Segment Open

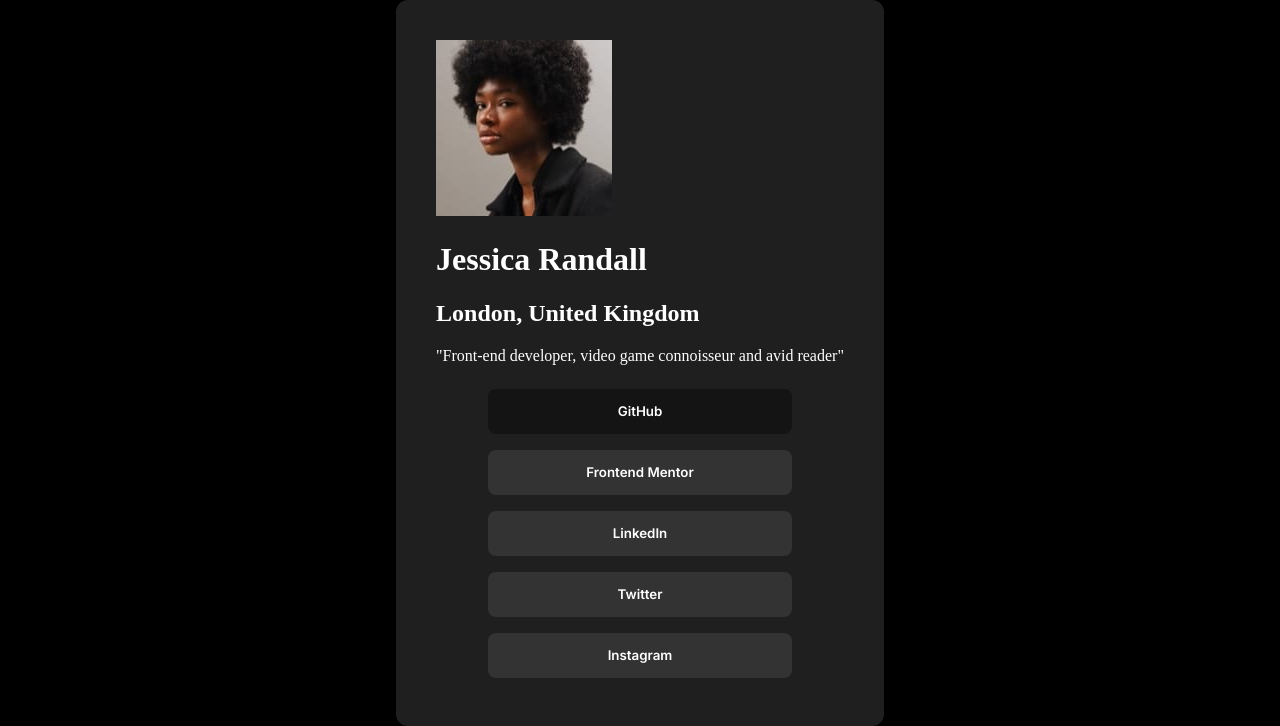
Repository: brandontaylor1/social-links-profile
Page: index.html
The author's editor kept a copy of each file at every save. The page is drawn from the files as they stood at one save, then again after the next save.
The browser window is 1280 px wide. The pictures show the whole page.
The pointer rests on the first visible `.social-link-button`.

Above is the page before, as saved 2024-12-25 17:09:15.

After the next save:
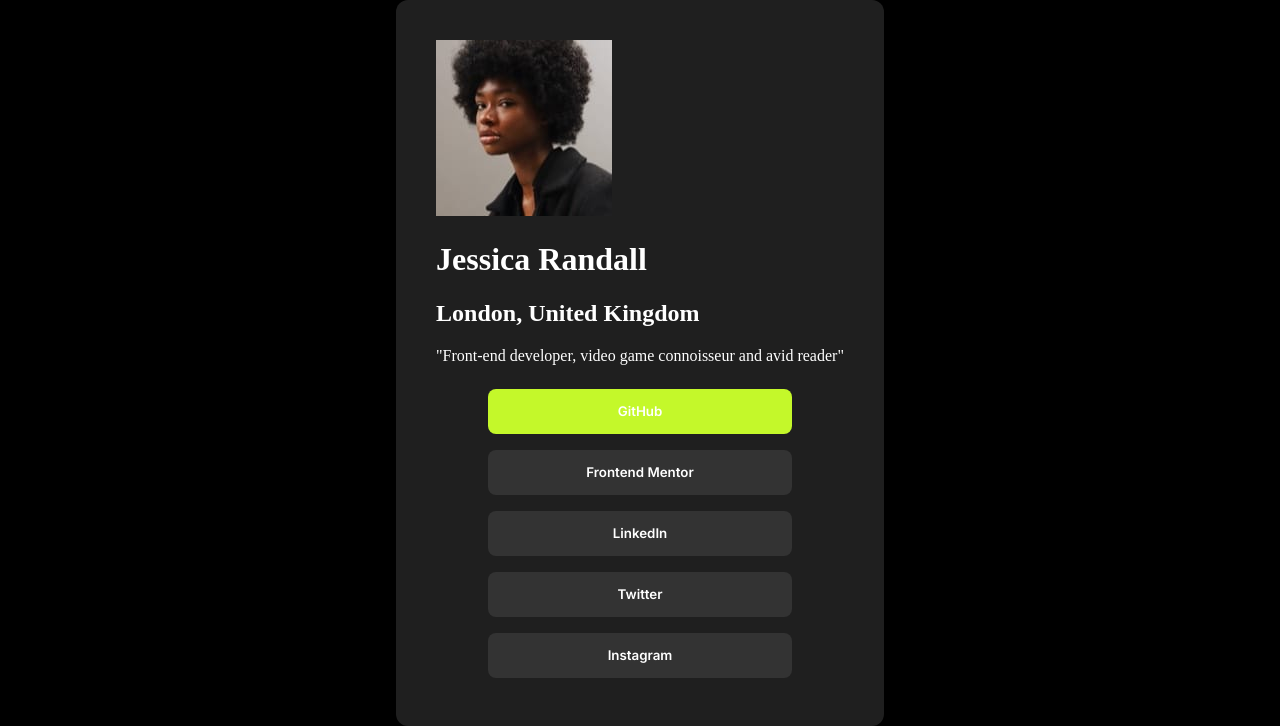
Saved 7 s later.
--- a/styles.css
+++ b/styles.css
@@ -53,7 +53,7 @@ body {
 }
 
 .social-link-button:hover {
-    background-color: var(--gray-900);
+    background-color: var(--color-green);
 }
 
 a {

Segment Closed

*REQUIRED ACTION*.
For the word "social", count the lines of the records above that hold it and state only that count.

*EXERCISE SOLUTION*.
3